■ **PROVIDED MATERIAL**
┌────────

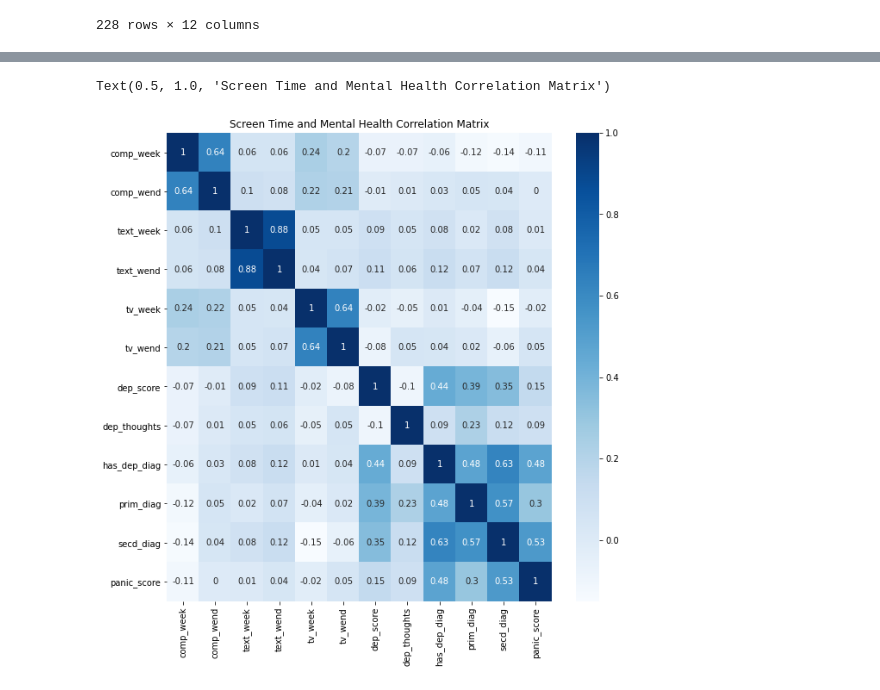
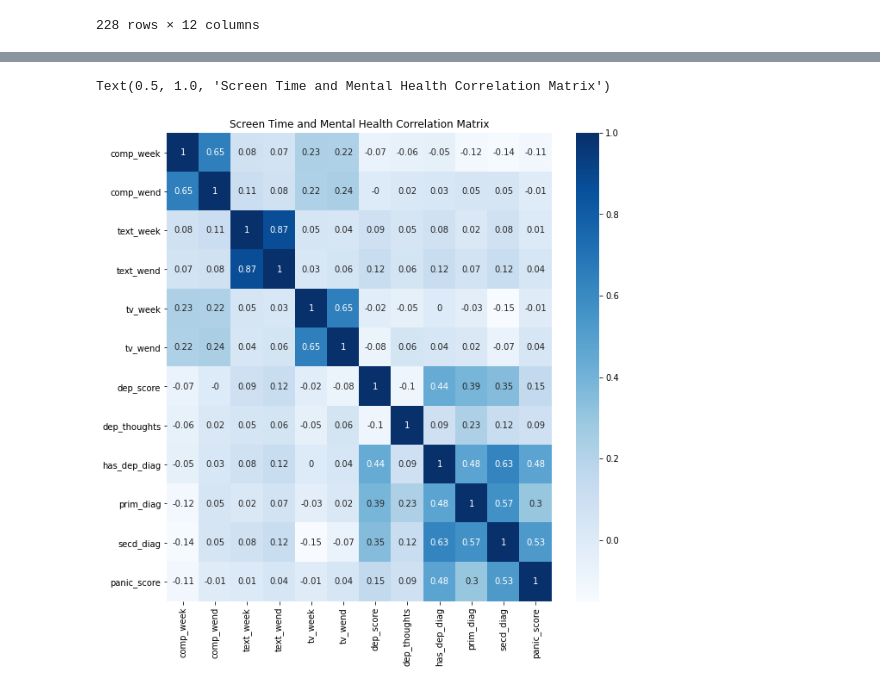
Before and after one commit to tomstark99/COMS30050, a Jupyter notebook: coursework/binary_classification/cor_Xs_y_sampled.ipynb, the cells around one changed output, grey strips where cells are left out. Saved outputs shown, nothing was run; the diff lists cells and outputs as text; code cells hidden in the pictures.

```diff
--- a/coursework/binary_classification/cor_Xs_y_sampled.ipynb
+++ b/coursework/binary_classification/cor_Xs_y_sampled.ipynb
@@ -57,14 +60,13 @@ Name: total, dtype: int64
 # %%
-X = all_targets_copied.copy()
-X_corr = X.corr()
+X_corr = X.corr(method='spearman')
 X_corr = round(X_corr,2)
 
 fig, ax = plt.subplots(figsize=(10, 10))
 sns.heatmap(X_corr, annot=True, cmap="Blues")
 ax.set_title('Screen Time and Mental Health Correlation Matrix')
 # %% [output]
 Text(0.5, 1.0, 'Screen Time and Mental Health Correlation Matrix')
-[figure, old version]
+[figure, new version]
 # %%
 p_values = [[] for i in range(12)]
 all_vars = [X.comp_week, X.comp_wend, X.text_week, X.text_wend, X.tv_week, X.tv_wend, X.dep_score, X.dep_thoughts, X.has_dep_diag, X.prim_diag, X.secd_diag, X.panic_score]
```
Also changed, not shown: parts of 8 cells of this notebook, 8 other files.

└────────

■ **PROBLEM REQUIREMENTS**
The images are to be left out while the entries are written out exactly.

■ **TASK RESPONSE**
Before and after one commit to tomstark99/COMS30050, a Jupyter notebook: coursework/binary_classification/cor_Xs_y_sampled.ipynb, the cells around one changed output, grey strips where cells are left out. Saved outputs shown, nothing was run; the diff lists cells and outputs as text; code cells hidden in the pictures.

```diff
--- a/coursework/binary_classification/cor_Xs_y_sampled.ipynb
+++ b/coursework/binary_classification/cor_Xs_y_sampled.ipynb
@@ -57,14 +60,13 @@ Name: total, dtype: int64
 # %%
-X = all_targets_copied.copy()
-X_corr = X.corr()
+X_corr = X.corr(method='spearman')
 X_corr = round(X_corr,2)
 
 fig, ax = plt.subplots(figsize=(10, 10))
 sns.heatmap(X_corr, annot=True, cmap="Blues")
 ax.set_title('Screen Time and Mental Health Correlation Matrix')
 # %% [output]
 Text(0.5, 1.0, 'Screen Time and Mental Health Correlation Matrix')
-[figure, old version]
+[figure, new version]
 # %%
 p_values = [[] for i in range(12)]
 all_vars = [X.comp_week, X.comp_wend, X.text_week, X.text_wend, X.tv_week, X.tv_wend, X.dep_score, X.dep_thoughts, X.has_dep_diag, X.prim_diag, X.secd_diag, X.panic_score]
```
Also changed, not shown: parts of 8 cells of this notebook, 8 other files.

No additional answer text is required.